Financing land purchases in East Jerusalem would, therefore, seem to violate the organization's tax-exempt status. 

Daniel Luria, chief fund-raiser for Ateret Cohanim in Israel, told Haaretz Sunday that the American organization's registration as an educational entity stemmed from tax considerations. 

"We are an umbrella organization that engages in redeeming land," he said. "Our [fund- raising] activity in New York goes solely toward land redemption." 

Although Ateret Cohanim also operates a yeshiva, Ateret Yerushalayim, in the Muslim Quarter of Jerusalem's Old City, fund-raising for the yeshiva is handled by a different organization: American Friends of Yeshivat Ateret Yerushalayim." 

American Friends of Ateret Cohanim was founded in New York in 1987. Like all tax-exempt organizations, it must file detailed annual returns with the U.S. Internal Revenue Service. An examination of them reveals that the organization describes its "primary exempt purpose" as: "[to] provide funding for higher educational institutes in Israel." 

"That's because of the tax issue," Luria said, explaining that due to American law, the American Friends organization "has to be connected in some fashion with educational matters." 

He also estimated that 60 percent of Ateret Cohanim's money is raised in the U.S. 

The Friends organization's most recent return, filed in 2008 for fiscal 2007, shows that it raised $2.1 million in donations that year. Of this, $1.6 million was transferred to Ateret Cohanim in Israel. 

The remainder was used to cover administrative overhead, including fund-raising expenses and an $80,000 salary for Shoshana Hikind, the American organization's vice president and de facto director, whose husband Dov is a New York state assemblyman and well-known supporter of the Israeli right. 

The organization also raised substantial sums in previous years: $1.3 million in 2006, $900,000 in 2005 and about $2 million in 2004. 

By comparison, American Friends of Yeshivat Ateret Yerushalayim raised only $189,000 in 2007. 
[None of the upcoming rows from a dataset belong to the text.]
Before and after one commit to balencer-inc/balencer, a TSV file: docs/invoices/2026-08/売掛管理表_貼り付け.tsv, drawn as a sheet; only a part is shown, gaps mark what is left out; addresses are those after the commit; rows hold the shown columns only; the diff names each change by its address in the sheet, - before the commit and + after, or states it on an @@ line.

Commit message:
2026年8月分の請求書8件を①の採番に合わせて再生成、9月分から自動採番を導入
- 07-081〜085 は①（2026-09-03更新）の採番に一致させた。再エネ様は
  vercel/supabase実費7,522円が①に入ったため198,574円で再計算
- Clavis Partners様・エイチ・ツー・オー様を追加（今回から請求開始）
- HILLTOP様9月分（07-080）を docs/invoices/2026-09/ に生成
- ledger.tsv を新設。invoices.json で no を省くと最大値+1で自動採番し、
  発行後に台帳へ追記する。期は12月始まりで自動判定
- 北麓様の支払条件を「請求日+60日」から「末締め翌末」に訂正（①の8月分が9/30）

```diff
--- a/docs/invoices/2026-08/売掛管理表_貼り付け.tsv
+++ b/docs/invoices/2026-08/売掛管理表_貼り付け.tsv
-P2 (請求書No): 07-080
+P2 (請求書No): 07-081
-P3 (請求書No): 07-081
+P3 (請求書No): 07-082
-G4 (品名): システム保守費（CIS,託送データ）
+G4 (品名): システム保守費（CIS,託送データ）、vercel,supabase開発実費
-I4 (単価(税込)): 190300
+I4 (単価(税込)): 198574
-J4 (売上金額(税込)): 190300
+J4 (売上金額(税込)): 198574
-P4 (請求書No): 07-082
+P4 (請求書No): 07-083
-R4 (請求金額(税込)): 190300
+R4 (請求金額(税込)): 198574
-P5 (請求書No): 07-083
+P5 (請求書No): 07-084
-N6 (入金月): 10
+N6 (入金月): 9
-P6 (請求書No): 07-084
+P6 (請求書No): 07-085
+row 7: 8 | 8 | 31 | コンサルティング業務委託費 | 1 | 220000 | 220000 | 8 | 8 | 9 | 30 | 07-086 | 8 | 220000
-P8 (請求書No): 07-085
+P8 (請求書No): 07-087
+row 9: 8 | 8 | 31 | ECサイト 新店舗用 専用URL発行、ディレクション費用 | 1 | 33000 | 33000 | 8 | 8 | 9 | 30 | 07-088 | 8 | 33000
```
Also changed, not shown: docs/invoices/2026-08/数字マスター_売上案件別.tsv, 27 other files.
In its IRS returns, American Friends of Ateret Cohanim said its purpose is to "promote," "publicize" and "raise funds for" Ateret Cohanim institutions in Israel. These institutions, it continued, "encourage and promote study and observance of Jewish religious traditions and culture." 

In reality, Ateret Cohanim in Israel focuses mainly on purchasing Arab property in East Jerusalem. Since its founding in the 1970s, it has bought dozens of Arab buildings for Jews to reside in. Just this April, for instance, it moved Jewish families into an Arab house it purchased in the Muslim Quarter. 

One noteworthy donor to its Friends organization is casino magnate Irving Moskowitz, a well- known supporter of rightist causes, who also owns the Shepherd Hotel in East Jerusalem. That hotel made headlines recently when Moskowitz obtained a permit to build 20 apartments for Jews there, sparking angry protests from the U.S. government. 

In response, Ateret Cohanim chairman Mati Dan insisted that the Friends organization "is an independent organization that decides for itself whom to fund." Moreover, he added, "we engage in education constantly ... I don't know what Daniel Luria told you, but we are active in the field of [educational] institutions." 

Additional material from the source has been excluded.